The following is part of an answer Edward Thorp gave in a recent interview with the Journal of Investment Consulting:
"... in 1969 I had this options formula, this tool that nobody else had, and I felt an obligation to the [investors in my hedge fund] to basically be quiet about it. The tool was just an internal formula that was known to me and a few other people that I employed. Time passed, and Black and Scholes (1973) published this formula. I remember getting a pre-publication copy in the mail with a letter from Fisher Black saying that he and Scholes were admirers of my work and that they had taken the delta hedging idea of my book Beat the Market (1969) one step further by assuming there was no arbitrage and that this paper presented what they came up with. I thought that this formula had to be the same as what I was running on my computers then, so I plugged it in and drew a graph. However, the graph didn't agree with the graph that I had drawn from my formula, and I [then] realized that I had three formulas, not [just] one. One of the formulas was the Black-Scholes model... I published all three formulas about two or three months later. I was scheduled to give a talk... and I needed something to talk about, so -- almost the same day I received the Black-Scholes paper -- I just wrote up my three formulas and sent them in at that point, knowing that this was no secret any more (Thorp 1973).
I realized in retrospect that there was no chance I was going to get any recognition for an options formula because I was not part of the economic academic community, and that was extremely important. I would say there was almost no chance that I could have gotten a paper accepted unless I published it in a math journal somewhere, and then people said years later, "Oh, yeah, this guy found it too?" It wasn't apparent to me that it was as revolutionary, in a broad sense, as it turned out to be. To me, the thing to do seemed to be to protect my investors and their interests and do the best I could for them and just stay ahead in research as well as I could. So that's what I focused on. If you don't publish, you're not going to get credit.

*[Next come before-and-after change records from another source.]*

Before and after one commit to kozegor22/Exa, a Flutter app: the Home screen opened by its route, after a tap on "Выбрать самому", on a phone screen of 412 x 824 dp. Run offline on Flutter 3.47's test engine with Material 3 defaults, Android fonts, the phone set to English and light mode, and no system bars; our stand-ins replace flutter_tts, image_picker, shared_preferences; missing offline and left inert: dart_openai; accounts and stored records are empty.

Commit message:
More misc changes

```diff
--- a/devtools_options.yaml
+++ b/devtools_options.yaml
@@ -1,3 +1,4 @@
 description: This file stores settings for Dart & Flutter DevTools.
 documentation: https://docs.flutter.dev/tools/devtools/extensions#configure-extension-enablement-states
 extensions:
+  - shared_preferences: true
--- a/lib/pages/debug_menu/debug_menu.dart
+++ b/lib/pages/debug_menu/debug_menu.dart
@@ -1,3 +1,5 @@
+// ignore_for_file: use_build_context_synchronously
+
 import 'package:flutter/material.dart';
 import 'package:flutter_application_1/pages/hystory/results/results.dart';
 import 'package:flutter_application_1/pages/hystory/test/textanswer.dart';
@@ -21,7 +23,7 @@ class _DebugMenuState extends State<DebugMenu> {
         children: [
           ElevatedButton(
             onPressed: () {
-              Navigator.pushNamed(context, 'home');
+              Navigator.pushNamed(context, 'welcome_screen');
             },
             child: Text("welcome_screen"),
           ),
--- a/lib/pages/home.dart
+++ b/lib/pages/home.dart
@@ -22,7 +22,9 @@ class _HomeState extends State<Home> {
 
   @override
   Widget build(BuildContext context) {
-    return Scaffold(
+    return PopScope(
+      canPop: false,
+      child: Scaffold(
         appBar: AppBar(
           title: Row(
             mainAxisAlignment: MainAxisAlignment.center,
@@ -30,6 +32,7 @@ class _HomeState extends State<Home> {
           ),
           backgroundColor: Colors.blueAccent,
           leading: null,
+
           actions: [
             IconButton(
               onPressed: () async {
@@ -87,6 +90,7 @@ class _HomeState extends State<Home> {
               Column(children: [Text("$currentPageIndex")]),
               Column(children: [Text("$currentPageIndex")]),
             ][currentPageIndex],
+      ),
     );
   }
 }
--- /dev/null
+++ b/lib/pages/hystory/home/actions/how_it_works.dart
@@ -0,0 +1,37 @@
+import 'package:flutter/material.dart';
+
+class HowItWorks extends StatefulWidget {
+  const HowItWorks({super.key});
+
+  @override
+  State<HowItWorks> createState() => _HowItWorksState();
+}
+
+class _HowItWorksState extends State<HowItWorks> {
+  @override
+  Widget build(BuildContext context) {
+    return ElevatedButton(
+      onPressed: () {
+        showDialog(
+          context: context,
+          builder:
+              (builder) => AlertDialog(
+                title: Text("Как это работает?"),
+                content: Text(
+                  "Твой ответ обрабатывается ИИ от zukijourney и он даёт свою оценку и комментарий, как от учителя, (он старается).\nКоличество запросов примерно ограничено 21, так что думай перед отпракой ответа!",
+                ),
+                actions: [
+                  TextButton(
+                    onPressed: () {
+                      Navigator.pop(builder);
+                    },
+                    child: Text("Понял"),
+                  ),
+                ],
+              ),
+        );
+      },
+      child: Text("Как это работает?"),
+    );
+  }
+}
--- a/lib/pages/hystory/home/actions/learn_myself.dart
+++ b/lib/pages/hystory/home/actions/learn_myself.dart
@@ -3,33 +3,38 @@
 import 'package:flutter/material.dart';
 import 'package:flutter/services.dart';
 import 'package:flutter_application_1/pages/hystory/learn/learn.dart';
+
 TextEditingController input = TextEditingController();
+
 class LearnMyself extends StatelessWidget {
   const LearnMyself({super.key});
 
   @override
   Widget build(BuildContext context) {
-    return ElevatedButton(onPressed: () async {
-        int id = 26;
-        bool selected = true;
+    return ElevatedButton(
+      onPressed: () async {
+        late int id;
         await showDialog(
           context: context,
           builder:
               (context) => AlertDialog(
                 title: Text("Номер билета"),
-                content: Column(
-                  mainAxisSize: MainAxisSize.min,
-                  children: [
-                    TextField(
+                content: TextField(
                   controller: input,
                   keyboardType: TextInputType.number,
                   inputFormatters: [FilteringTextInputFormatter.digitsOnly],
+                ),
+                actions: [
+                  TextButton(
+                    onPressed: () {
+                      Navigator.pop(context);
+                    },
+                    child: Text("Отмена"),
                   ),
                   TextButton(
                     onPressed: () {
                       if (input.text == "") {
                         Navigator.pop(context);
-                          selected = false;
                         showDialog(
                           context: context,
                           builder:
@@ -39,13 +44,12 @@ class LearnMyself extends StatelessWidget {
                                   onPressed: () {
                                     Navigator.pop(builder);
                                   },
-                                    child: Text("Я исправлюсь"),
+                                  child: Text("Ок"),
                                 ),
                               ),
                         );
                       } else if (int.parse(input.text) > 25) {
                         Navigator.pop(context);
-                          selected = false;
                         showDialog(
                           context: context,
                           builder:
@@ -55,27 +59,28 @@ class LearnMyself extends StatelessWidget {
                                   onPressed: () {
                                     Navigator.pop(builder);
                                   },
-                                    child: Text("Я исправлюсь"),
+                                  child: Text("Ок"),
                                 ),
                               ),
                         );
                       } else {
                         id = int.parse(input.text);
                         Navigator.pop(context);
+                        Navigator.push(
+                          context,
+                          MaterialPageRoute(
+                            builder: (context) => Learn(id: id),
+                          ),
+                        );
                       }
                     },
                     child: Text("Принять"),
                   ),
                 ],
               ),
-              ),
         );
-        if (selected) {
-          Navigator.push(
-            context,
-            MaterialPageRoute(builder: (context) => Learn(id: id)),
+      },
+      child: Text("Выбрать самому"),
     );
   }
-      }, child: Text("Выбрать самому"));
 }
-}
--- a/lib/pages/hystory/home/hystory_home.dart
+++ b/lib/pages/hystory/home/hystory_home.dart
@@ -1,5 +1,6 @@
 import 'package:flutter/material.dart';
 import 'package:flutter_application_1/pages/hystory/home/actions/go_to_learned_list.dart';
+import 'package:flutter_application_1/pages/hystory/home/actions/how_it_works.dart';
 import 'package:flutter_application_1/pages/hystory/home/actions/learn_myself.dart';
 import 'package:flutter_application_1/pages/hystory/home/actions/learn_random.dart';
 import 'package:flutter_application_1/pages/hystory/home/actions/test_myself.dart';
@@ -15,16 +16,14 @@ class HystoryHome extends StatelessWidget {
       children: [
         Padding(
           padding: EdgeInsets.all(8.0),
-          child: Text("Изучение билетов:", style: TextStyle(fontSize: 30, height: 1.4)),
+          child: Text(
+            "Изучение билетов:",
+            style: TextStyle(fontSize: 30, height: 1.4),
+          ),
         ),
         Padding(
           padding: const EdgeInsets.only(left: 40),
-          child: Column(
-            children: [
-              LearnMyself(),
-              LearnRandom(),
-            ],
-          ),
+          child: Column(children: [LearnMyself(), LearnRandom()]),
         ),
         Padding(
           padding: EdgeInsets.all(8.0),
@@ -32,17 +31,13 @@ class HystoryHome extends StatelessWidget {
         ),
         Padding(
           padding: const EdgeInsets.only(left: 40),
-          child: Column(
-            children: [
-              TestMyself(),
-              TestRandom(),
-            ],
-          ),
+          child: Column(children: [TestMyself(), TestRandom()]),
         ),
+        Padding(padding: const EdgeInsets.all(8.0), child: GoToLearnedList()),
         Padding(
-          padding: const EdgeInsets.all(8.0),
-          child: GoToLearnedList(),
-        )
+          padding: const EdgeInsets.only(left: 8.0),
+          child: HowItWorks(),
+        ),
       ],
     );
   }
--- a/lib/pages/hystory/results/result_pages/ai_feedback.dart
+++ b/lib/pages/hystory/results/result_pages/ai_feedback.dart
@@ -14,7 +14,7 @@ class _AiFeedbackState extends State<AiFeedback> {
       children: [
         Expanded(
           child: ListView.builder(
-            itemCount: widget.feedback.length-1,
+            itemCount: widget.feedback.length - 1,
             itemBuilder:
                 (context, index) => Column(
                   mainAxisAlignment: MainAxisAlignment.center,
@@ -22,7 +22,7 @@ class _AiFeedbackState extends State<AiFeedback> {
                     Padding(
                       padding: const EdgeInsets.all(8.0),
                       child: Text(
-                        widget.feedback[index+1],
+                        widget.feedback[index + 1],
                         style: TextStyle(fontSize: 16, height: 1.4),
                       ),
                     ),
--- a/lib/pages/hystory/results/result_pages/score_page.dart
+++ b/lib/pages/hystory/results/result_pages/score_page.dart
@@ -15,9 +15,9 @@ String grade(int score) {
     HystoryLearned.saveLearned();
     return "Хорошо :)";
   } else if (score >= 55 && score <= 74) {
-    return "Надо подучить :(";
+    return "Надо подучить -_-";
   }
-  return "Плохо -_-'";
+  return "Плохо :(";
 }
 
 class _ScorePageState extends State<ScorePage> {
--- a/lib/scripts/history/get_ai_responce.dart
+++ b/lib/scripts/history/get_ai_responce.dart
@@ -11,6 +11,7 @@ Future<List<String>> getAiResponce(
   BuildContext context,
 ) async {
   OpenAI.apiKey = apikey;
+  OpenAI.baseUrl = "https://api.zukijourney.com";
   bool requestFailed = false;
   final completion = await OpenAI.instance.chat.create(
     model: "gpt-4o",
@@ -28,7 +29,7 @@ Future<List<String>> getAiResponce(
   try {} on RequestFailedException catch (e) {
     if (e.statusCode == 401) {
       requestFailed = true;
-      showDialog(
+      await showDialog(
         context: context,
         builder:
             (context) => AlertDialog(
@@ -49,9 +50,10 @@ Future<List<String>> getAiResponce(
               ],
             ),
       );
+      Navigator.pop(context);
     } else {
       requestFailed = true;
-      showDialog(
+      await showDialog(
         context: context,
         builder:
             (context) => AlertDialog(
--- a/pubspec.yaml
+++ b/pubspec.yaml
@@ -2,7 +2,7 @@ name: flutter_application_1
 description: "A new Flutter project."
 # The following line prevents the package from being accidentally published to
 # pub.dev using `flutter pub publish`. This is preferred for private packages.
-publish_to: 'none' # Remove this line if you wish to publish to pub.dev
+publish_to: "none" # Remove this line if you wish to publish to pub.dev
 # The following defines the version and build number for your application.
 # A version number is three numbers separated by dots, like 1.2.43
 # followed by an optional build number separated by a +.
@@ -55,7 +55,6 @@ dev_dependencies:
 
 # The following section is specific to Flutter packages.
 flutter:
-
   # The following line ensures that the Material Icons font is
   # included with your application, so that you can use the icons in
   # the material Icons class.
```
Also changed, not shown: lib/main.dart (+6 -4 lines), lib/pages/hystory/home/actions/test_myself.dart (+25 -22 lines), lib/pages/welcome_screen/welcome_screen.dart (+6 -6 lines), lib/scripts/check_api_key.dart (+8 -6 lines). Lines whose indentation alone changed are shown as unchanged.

(Source: Â Journal of Investment Consulting, Vol. 12, No. 1, pp. 5-14, 2011)
Offering another point of view is author Aaron Brown:
"Ed did not wait for public options trading in 1973; he began buying and selling warrants (options issued directly by corporations rather than by created exchanges) in the 1960s. He applied the same principles of careful mathematics and controlled risk taking to the market as he had to blackjack and has compiled an unequaled 40-year track record of high-return, low-risk investing.
In coming up with a trading strategy for warrants, Ed discovered a handy formula. A few years later, three finance professors independently came up with their own slight mathematical variant of the same formula. Ed Thorp, Myron Scholes, Robert Merton, and Fischer Black all had almost the same formula, but each had a different reason for believing it was true. Ed showed that it was a way to make money, Scholes that it was required for market efficiency, Merton that it had to be true or there would be arbitrage, and Black that it was required for market equilibrium. Black's insight turned out to be the most important, although it would take him 20 more years to work out its full implications. Merton and Scholes shared a Nobel Prize for their work; Black died by that time or he certainly would have been included. Thorp missed out on the Nobel, be he got rich using the formula, while Merton and Scholes had disastrous personal financial results. Black's dislike of risk kept him from either extreme.
(Source: The Poker Face of Wall Street (Wiley 2006), Author: Aaron Brown)